Look through the listing and locate every line containing the word "committed"; copy those lines.

══════════

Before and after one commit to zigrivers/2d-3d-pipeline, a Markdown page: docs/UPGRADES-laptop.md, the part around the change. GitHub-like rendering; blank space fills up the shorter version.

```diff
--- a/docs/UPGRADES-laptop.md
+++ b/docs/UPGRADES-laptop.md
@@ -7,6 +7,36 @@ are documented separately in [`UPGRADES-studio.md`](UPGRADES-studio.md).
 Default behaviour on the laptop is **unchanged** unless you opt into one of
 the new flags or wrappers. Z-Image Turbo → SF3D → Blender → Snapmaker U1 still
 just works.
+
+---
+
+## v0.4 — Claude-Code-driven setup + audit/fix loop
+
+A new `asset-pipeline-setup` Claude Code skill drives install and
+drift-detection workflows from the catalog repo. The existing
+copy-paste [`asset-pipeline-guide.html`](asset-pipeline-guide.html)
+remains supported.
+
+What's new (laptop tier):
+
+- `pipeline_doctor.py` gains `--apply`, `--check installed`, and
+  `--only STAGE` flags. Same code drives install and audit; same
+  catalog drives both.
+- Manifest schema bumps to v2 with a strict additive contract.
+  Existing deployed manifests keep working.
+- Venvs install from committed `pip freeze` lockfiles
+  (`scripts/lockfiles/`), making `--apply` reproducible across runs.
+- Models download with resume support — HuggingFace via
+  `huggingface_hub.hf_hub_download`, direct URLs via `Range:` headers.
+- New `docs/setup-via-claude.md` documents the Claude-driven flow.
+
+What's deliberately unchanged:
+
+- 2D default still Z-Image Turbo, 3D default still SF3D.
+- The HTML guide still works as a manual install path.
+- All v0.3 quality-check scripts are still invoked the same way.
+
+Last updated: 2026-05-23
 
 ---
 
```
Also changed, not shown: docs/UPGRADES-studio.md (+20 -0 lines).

══════════

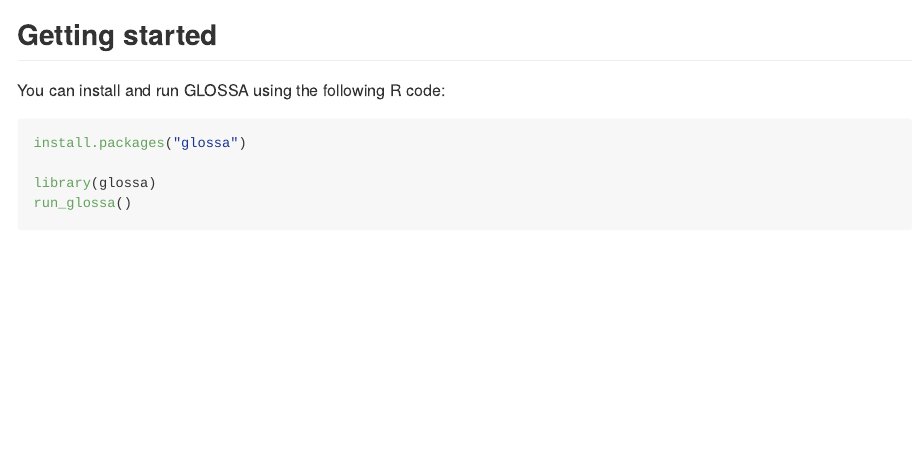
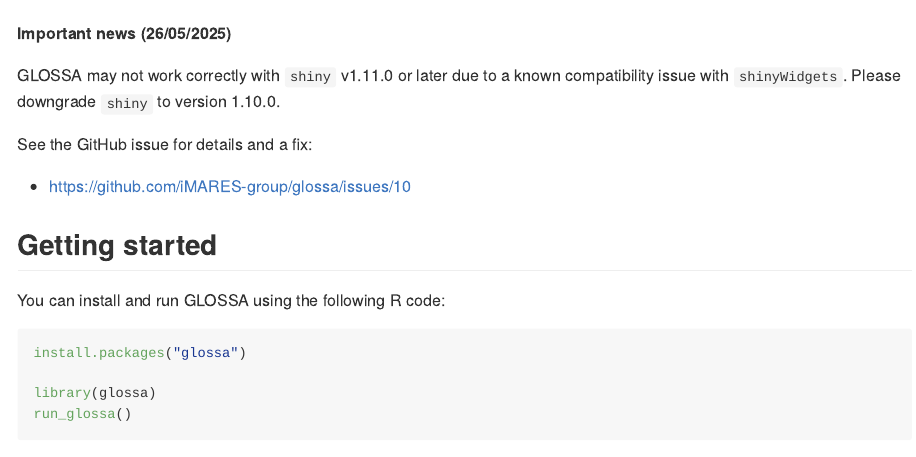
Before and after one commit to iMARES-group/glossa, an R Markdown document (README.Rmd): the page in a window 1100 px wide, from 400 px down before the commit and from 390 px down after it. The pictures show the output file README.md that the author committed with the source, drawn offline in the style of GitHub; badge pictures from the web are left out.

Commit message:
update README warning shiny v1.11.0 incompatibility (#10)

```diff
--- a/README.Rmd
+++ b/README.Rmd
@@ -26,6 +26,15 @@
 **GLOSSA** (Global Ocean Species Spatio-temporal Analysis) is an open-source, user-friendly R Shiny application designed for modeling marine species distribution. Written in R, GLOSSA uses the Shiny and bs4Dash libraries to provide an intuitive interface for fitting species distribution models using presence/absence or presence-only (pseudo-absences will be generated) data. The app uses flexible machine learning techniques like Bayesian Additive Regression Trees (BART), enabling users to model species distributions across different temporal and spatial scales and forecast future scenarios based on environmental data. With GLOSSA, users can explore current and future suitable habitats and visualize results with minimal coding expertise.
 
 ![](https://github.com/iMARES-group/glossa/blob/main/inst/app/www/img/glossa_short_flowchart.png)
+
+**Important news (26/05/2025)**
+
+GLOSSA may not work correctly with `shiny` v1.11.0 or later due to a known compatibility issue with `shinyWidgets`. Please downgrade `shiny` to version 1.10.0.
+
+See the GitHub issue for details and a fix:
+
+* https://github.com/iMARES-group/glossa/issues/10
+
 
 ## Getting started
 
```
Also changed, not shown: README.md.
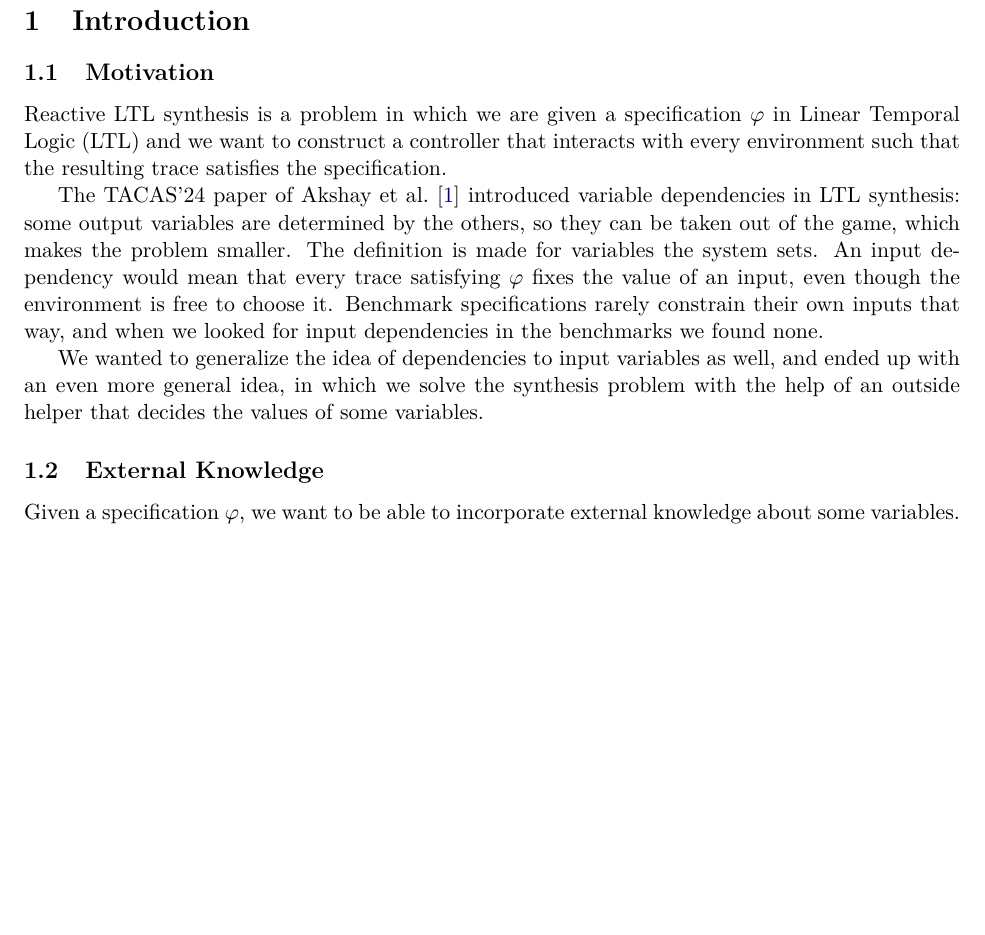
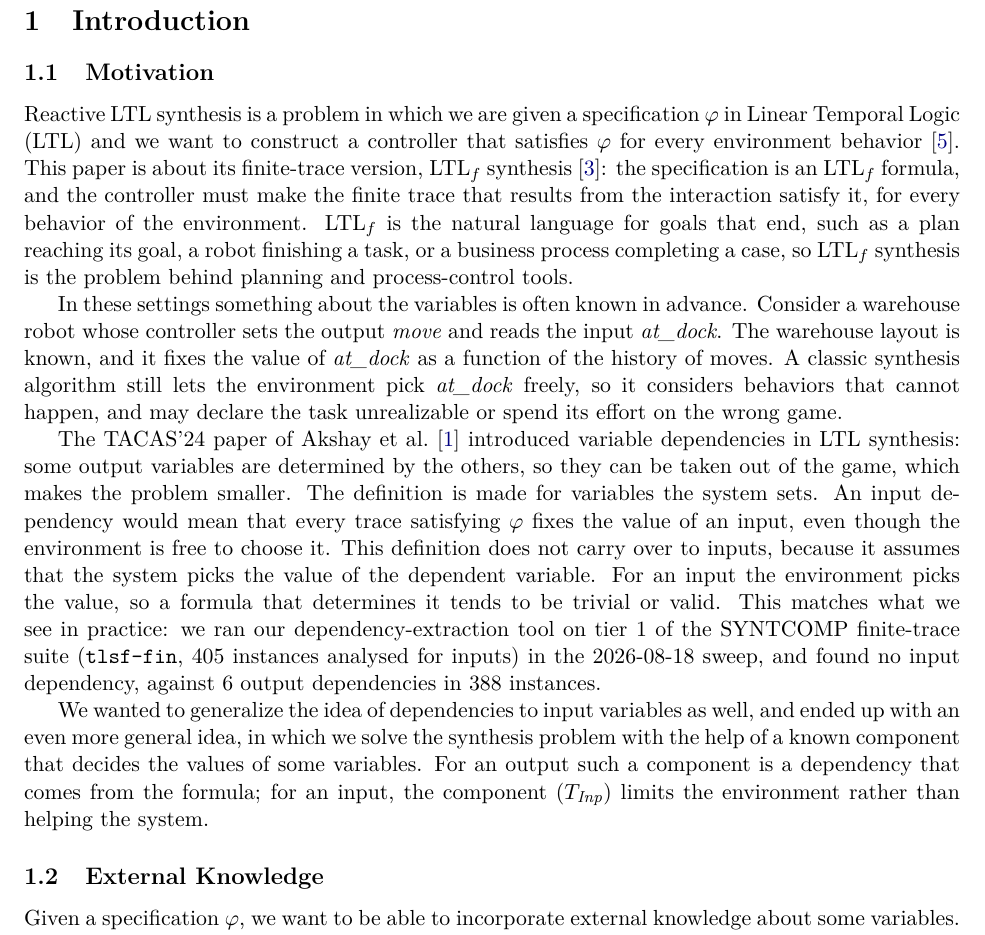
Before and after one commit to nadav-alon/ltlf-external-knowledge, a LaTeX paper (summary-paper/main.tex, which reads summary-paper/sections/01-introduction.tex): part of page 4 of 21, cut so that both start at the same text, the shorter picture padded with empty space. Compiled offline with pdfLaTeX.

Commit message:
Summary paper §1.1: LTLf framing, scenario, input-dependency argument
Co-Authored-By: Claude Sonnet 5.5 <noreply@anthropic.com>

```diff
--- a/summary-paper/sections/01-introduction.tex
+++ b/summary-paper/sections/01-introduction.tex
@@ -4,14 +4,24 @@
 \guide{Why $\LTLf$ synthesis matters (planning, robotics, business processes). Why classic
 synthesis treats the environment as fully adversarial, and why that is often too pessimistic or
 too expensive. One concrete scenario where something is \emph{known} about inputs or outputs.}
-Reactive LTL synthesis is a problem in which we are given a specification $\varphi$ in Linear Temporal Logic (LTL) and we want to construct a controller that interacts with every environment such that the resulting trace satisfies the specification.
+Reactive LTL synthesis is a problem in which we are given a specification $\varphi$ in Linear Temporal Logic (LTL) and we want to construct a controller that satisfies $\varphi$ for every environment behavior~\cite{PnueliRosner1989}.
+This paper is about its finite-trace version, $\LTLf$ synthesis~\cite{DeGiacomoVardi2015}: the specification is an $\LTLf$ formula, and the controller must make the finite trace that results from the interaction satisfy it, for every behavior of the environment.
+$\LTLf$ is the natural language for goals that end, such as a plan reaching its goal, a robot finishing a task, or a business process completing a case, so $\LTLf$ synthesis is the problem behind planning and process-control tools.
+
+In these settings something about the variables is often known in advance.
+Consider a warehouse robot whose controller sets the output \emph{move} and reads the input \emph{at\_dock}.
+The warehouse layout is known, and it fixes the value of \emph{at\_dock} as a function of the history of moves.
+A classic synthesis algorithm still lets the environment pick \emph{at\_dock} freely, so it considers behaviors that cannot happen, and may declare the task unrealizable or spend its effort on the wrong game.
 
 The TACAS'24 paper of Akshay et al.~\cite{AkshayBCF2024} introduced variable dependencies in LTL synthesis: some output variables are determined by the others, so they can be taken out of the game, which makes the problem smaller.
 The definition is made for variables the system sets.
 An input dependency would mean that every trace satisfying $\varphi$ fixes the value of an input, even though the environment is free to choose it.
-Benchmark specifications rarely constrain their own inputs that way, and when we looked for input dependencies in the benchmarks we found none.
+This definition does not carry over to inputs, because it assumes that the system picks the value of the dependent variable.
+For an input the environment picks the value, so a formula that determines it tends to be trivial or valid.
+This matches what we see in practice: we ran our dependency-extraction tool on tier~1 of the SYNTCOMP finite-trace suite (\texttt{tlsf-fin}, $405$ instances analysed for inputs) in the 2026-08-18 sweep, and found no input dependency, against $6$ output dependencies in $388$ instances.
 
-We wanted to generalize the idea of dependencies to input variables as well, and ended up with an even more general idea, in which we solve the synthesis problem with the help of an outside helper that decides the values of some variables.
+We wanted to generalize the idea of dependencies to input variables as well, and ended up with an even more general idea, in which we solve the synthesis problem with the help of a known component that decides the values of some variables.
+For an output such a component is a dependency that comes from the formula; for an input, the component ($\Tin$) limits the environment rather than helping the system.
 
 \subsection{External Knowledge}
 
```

══════════

_Completed task:_
+- Venvs install from committed `pip freeze` lockfiles
Before and after one commit to iMARES-group/glossa, an R Markdown document (README.Rmd): the page in a window 1100 px wide, from 400 px down before the commit and from 390 px down after it. The pictures show the output file README.md that the author committed with the source, drawn offline in the style of GitHub; badge pictures from the web are left out.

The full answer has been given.